Types of Authority in Government (With Examples)

Types Of Authority in Government: The official right to execute the task is known as authority. “The right to make instructions and the ability to enforce obedience,” Henry Fayol defined authority. The ability to impose adherence is granted to management through authority. It is the ability to issue commands and ensure that they are followed.”

Authority is defined as “the ability to make judgments that direct another’s behaviour.” It is a partnership between two people: one supervisor and one subordinate. The superior frames and conveys choices in the hopes that the subordinate would accept them. Such judgments are expected of the subordinate, and they shape his behaviour.”

Any country or government, any state or other political subdivision thereof, and any organization performing executive, legislative, judicial, regulatory, or administrative duties of or related to the government are referred to as “government authority.”

Some management writers claim that the notions of power and authority are interchangeable, while others argue that they are separate. People have many diverse perspectives on both. One form of power is authority. It is founded on the acceptance of the validity or legality of the effort at persuasion.
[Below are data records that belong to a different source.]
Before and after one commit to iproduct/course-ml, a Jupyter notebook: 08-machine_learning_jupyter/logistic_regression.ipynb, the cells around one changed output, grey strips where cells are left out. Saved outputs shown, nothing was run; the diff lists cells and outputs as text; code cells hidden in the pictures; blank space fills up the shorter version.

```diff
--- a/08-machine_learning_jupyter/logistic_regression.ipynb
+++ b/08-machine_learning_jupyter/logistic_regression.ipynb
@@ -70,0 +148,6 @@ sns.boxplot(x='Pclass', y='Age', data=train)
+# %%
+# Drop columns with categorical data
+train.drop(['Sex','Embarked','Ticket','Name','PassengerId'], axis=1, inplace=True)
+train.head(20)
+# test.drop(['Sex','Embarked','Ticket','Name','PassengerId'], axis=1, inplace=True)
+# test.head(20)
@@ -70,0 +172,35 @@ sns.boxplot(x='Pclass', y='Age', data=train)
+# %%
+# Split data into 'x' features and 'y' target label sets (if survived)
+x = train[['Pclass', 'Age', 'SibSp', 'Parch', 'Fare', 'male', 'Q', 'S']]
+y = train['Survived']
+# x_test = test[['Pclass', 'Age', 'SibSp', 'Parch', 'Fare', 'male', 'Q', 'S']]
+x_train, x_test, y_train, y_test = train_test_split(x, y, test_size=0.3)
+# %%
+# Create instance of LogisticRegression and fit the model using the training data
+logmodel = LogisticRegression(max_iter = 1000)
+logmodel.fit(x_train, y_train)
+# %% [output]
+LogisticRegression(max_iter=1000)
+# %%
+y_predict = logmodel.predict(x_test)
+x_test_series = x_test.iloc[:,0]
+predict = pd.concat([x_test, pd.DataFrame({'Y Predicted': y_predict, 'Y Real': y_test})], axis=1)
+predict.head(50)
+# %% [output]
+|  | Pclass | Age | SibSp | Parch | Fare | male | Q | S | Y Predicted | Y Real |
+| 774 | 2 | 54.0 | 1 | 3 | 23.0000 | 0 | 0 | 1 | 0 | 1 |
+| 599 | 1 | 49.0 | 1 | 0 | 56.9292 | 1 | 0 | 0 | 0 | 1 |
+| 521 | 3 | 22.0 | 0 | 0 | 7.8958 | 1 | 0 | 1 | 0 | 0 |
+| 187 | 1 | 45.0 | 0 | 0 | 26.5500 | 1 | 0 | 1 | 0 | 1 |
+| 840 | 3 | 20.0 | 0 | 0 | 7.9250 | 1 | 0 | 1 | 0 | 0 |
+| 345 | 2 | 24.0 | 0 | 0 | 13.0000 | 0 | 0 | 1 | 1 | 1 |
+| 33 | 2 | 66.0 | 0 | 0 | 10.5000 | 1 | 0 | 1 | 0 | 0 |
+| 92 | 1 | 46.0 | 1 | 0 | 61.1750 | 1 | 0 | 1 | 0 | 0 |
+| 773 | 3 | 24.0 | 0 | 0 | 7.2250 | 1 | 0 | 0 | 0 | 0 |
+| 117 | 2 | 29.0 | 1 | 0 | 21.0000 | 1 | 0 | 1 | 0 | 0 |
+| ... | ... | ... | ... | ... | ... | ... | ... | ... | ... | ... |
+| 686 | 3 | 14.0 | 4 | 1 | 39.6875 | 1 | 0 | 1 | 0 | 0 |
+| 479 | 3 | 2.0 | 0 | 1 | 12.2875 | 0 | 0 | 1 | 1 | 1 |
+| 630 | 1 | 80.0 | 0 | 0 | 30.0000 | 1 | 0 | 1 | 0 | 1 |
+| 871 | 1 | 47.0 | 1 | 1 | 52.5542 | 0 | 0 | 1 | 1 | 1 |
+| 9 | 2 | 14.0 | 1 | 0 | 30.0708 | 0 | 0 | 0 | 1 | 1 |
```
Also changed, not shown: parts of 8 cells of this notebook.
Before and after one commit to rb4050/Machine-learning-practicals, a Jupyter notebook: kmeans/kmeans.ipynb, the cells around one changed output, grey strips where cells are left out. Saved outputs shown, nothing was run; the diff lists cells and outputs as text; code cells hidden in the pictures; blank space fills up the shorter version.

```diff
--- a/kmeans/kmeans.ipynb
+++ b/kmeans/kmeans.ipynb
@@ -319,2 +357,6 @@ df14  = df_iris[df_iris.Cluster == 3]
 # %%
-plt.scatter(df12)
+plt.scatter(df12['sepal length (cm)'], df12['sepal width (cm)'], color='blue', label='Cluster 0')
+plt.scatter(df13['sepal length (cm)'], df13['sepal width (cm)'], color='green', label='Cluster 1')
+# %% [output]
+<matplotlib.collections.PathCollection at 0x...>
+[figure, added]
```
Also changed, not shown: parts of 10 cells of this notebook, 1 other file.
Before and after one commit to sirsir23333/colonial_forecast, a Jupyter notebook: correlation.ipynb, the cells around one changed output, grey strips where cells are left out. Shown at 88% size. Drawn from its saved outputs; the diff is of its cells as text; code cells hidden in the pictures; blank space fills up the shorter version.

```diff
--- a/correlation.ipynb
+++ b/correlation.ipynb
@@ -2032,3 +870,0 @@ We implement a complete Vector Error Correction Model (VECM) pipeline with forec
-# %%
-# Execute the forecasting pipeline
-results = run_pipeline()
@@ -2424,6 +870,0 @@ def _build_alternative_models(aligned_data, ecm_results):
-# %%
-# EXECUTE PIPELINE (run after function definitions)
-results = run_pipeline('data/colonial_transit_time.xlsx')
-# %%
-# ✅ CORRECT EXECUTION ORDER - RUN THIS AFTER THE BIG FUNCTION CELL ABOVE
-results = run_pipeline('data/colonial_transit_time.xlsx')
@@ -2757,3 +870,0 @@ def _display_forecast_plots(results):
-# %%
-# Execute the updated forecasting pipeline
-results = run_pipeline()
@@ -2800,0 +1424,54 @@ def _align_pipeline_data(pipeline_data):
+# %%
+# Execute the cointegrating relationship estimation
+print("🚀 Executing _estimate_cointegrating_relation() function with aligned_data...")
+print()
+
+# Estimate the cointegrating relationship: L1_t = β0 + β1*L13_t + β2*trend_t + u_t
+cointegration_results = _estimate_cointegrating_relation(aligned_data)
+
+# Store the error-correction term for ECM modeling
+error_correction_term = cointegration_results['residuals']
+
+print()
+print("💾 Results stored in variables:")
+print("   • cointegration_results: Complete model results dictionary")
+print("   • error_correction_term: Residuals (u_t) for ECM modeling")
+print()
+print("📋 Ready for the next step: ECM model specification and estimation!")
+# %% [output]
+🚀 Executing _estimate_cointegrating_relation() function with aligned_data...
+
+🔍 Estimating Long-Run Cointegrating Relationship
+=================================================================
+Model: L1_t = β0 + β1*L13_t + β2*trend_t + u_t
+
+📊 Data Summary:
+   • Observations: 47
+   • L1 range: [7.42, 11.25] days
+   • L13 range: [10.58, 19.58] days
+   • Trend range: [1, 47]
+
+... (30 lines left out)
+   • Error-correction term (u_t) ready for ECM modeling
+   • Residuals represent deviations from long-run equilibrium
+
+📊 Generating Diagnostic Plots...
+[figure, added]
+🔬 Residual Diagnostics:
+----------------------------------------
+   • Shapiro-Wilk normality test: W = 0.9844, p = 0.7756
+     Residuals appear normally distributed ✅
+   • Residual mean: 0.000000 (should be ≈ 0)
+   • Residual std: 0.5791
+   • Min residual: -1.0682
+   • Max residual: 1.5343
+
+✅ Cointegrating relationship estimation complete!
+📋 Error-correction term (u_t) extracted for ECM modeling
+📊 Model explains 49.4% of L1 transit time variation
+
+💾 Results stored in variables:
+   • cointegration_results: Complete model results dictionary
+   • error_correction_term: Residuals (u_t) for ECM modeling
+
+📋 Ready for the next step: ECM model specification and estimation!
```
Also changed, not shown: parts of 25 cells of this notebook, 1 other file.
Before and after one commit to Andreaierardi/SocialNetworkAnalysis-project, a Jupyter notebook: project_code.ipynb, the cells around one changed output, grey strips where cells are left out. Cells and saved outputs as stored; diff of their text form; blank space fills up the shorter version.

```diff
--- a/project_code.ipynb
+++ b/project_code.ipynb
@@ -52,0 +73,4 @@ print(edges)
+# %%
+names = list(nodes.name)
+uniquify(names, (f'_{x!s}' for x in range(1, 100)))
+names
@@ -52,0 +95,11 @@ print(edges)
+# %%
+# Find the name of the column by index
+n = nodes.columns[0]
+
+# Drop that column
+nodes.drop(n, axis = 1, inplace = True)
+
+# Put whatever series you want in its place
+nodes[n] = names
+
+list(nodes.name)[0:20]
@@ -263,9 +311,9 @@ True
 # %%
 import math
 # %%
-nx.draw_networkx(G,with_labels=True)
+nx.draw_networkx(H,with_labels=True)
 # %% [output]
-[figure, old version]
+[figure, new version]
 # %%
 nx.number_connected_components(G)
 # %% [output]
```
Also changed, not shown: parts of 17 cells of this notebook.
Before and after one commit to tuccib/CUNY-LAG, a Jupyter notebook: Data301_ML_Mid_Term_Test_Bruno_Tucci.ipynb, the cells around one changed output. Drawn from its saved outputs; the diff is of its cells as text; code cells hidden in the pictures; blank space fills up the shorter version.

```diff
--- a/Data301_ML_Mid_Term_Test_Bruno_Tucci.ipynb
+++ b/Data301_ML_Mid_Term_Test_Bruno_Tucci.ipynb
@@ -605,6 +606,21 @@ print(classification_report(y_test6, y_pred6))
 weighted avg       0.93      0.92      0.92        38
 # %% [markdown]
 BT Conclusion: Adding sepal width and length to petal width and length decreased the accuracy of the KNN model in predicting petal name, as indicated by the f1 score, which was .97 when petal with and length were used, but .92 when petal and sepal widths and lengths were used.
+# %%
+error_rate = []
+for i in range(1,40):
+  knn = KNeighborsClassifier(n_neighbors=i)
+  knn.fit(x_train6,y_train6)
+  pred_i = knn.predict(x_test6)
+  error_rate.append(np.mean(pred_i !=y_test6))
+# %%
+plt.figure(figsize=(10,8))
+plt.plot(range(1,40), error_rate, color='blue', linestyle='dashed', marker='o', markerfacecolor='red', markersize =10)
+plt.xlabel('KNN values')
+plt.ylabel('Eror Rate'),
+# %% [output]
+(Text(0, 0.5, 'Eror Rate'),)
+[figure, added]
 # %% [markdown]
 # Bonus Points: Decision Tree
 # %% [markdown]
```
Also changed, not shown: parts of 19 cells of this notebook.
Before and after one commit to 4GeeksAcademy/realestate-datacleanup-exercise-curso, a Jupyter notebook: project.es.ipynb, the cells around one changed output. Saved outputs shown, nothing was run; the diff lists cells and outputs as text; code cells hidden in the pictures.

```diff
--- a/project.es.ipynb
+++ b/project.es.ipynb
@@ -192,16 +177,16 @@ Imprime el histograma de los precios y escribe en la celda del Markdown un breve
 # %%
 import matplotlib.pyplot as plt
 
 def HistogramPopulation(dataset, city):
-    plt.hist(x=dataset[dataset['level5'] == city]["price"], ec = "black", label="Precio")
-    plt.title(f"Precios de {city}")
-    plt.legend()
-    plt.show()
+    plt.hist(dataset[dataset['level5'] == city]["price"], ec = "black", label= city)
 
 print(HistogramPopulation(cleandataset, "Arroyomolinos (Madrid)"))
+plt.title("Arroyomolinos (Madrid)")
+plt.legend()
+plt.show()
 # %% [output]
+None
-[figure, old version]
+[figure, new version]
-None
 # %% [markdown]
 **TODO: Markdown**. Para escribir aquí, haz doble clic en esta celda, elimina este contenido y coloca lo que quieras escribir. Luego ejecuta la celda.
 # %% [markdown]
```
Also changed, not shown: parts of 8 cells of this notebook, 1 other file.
However, power is defined as “the capacity to exert influence, that is, the ability to affect individual or group attitudes or behaviour.”

types of authority in government
types of authority in government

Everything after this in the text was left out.